=== Goal of the exercise ===
Leave the images aside and copy out the whole listing, exact to the word.

=== Data for this exercise ===
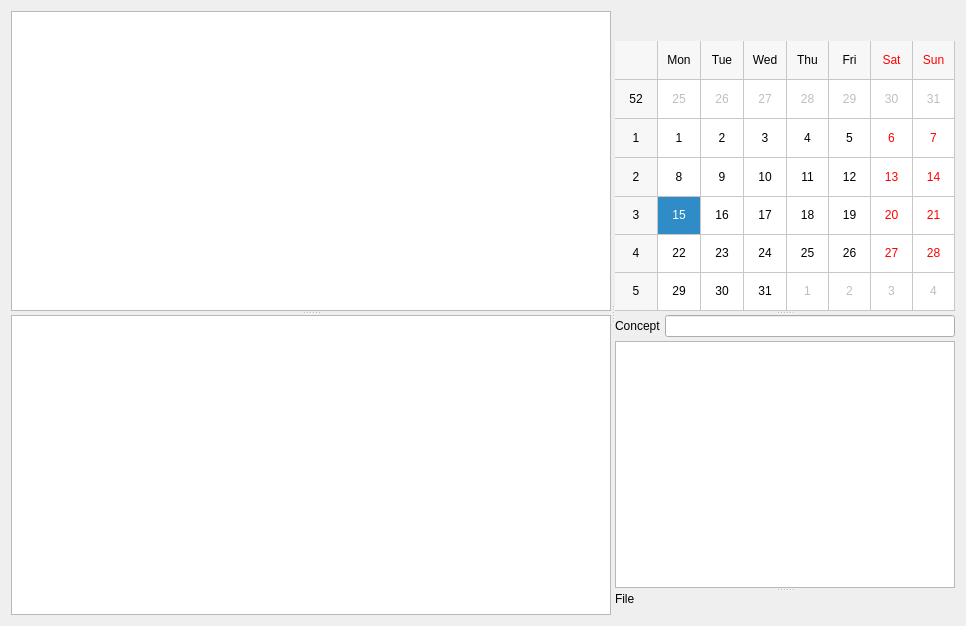
Holence/DongliTeahouseStudio2, file module/Ui_Diary.ui: the form before one commit.
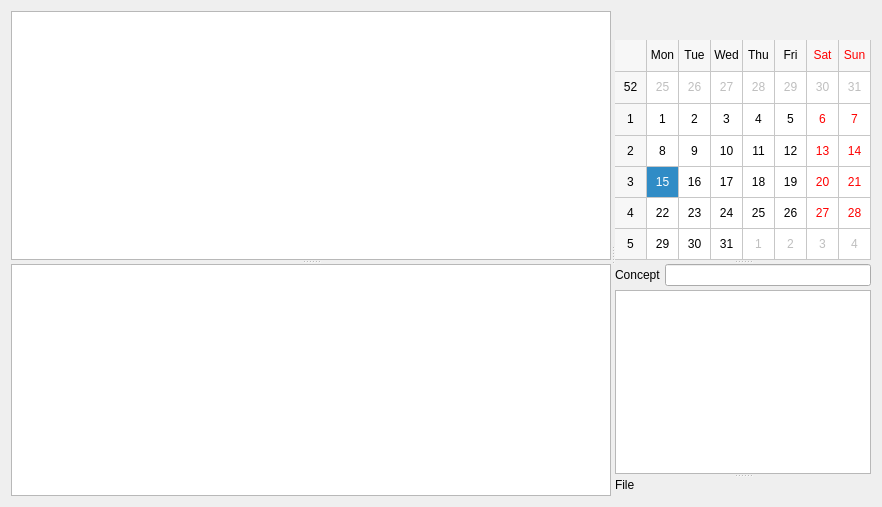
The form after the commit. Custom widgets are drawn as their Qt base class.

```diff
--- a/module/Ui_Diary.ui
+++ b/module/Ui_Diary.ui
@@ -2,14 +2,6 @@
 <ui version="4.0">
  <class>Diary</class>
  <widget class="QWidget" name="Diary">
-  <property name="geometry">
-   <rect>
-    <x>0</x>
-    <y>0</y>
-    <width>963</width>
-    <height>626</height>
-   </rect>
-  </property>
   <property name="windowTitle">
    <string>Diary</string>
   </property>
@@ -52,7 +44,7 @@
            <property name="minimumSize">
             <size>
              <width>600</width>
-             <height>300</height>
+             <height>249</height>
             </size>
            </property>
           </widget>
@@ -60,7 +52,7 @@
            <property name="minimumSize">
             <size>
              <width>600</width>
-             <height>180</height>
+             <height>183</height>
             </size>
            </property>
           </widget>
@@ -100,27 +92,21 @@
        <enum>Qt::Vertical</enum>
       </property>
       <widget class="QWidget" name="widget" native="true">
-       <property name="sizePolicy">
-        <sizepolicy hsizetype="Expanding" vsizetype="Fixed">
-         <horstretch>0</horstretch>
-         <verstretch>0</verstretch>
-        </sizepolicy>
-       </property>
        <property name="minimumSize">
         <size>
-         <width>340</width>
-         <height>300</height>
+         <width>0</width>
+         <height>249</height>
         </size>
        </property>
        <property name="maximumSize">
         <size>
          <width>16777215</width>
-         <height>300</height>
+         <height>249</height>
         </size>
        </property>
        <layout class="QVBoxLayout" name="verticalLayout_2">
         <property name="spacing">
-         <number>0</number>
+         <number>4</number>
         </property>
         <property name="leftMargin">
          <number>0</number>
@@ -145,13 +131,13 @@
           <property name="minimumSize">
            <size>
             <width>0</width>
-            <height>30</height>
+            <height>25</height>
            </size>
           </property>
           <property name="maximumSize">
            <size>
             <width>16777215</width>
-            <height>30</height>
+            <height>25</height>
            </size>
           </property>
          </widget>
@@ -166,14 +152,14 @@
           </property>
           <property name="minimumSize">
            <size>
-            <width>340</width>
-            <height>270</height>
+            <width>0</width>
+            <height>220</height>
            </size>
           </property>
           <property name="maximumSize">
            <size>
             <width>16777215</width>
-            <height>300</height>
+            <height>220</height>
            </size>
           </property>
           <property name="firstDayOfWeek">
@@ -211,7 +197,7 @@
         <item>
          <widget class="ConceptTable" name="conceptTable">
           <property name="sizePolicy">
-           <sizepolicy hsizetype="Expanding" vsizetype="MinimumExpanding">
+           <sizepolicy hsizetype="Expanding" vsizetype="Expanding">
             <horstretch>0</horstretch>
             <verstretch>0</verstretch>
            </sizepolicy>
@@ -235,7 +221,7 @@
         <item>
          <widget class="FileTab" name="fileTab" native="true">
           <property name="sizePolicy">
-           <sizepolicy hsizetype="Preferred" vsizetype="MinimumExpanding">
+           <sizepolicy hsizetype="Preferred" vsizetype="Expanding">
             <horstretch>0</horstretch>
             <verstretch>0</verstretch>
            </sizepolicy>
```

=== Exercise result ===
Holence/DongliTeahouseStudio2, file module/Ui_Diary.ui: the form before one commit.
The form after the commit. Custom widgets are drawn as their Qt base class.

```diff
--- a/module/Ui_Diary.ui
+++ b/module/Ui_Diary.ui
@@ -2,14 +2,6 @@
 <ui version="4.0">
  <class>Diary</class>
  <widget class="QWidget" name="Diary">
-  <property name="geometry">
-   <rect>
-    <x>0</x>
-    <y>0</y>
-    <width>963</width>
-    <height>626</height>
-   </rect>
-  </property>
   <property name="windowTitle">
    <string>Diary</string>
   </property>
@@ -52,7 +44,7 @@
            <property name="minimumSize">
             <size>
              <width>600</width>
-             <height>300</height>
+             <height>249</height>
             </size>
            </property>
           </widget>
@@ -60,7 +52,7 @@
            <property name="minimumSize">
             <size>
              <width>600</width>
-             <height>180</height>
+             <height>183</height>
             </size>
            </property>
           </widget>
@@ -100,27 +92,21 @@
        <enum>Qt::Vertical</enum>
       </property>
       <widget class="QWidget" name="widget" native="true">
-       <property name="sizePolicy">
-        <sizepolicy hsizetype="Expanding" vsizetype="Fixed">
-         <horstretch>0</horstretch>
-         <verstretch>0</verstretch>
-        </sizepolicy>
-       </property>
        <property name="minimumSize">
         <size>
-         <width>340</width>
-         <height>300</height>
+         <width>0</width>
+         <height>249</height>
         </size>
        </property>
        <property name="maximumSize">
         <size>
          <width>16777215</width>
-         <height>300</height>
+         <height>249</height>
         </size>
        </property>
        <layout class="QVBoxLayout" name="verticalLayout_2">
         <property name="spacing">
-         <number>0</number>
+         <number>4</number>
         </property>
         <property name="leftMargin">
          <number>0</number>
@@ -145,13 +131,13 @@
           <property name="minimumSize">
            <size>
             <width>0</width>
-            <height>30</height>
+            <height>25</height>
            </size>
           </property>
           <property name="maximumSize">
            <size>
             <width>16777215</width>
-            <height>30</height>
+            <height>25</height>
            </size>
           </property>
          </widget>
@@ -166,14 +152,14 @@
           </property>
           <property name="minimumSize">
            <size>
-            <width>340</width>
-            <height>270</height>
+            <width>0</width>
+            <height>220</height>
            </size>
           </property>
           <property name="maximumSize">
            <size>
             <width>16777215</width>
-            <height>300</height>
+            <height>220</height>
            </size>
           </property>
           <property name="firstDayOfWeek">
@@ -211,7 +197,7 @@
         <item>
          <widget class="ConceptTable" name="conceptTable">
           <property name="sizePolicy">
-           <sizepolicy hsizetype="Expanding" vsizetype="MinimumExpanding">
+           <sizepolicy hsizetype="Expanding" vsizetype="Expanding">
             <horstretch>0</horstretch>
             <verstretch>0</verstretch>
            </sizepolicy>
@@ -235,7 +221,7 @@
         <item>
          <widget class="FileTab" name="fileTab" native="true">
           <property name="sizePolicy">
-           <sizepolicy hsizetype="Preferred" vsizetype="MinimumExpanding">
+           <sizepolicy hsizetype="Preferred" vsizetype="Expanding">
             <horstretch>0</horstretch>
             <verstretch>0</verstretch>
            </sizepolicy>
```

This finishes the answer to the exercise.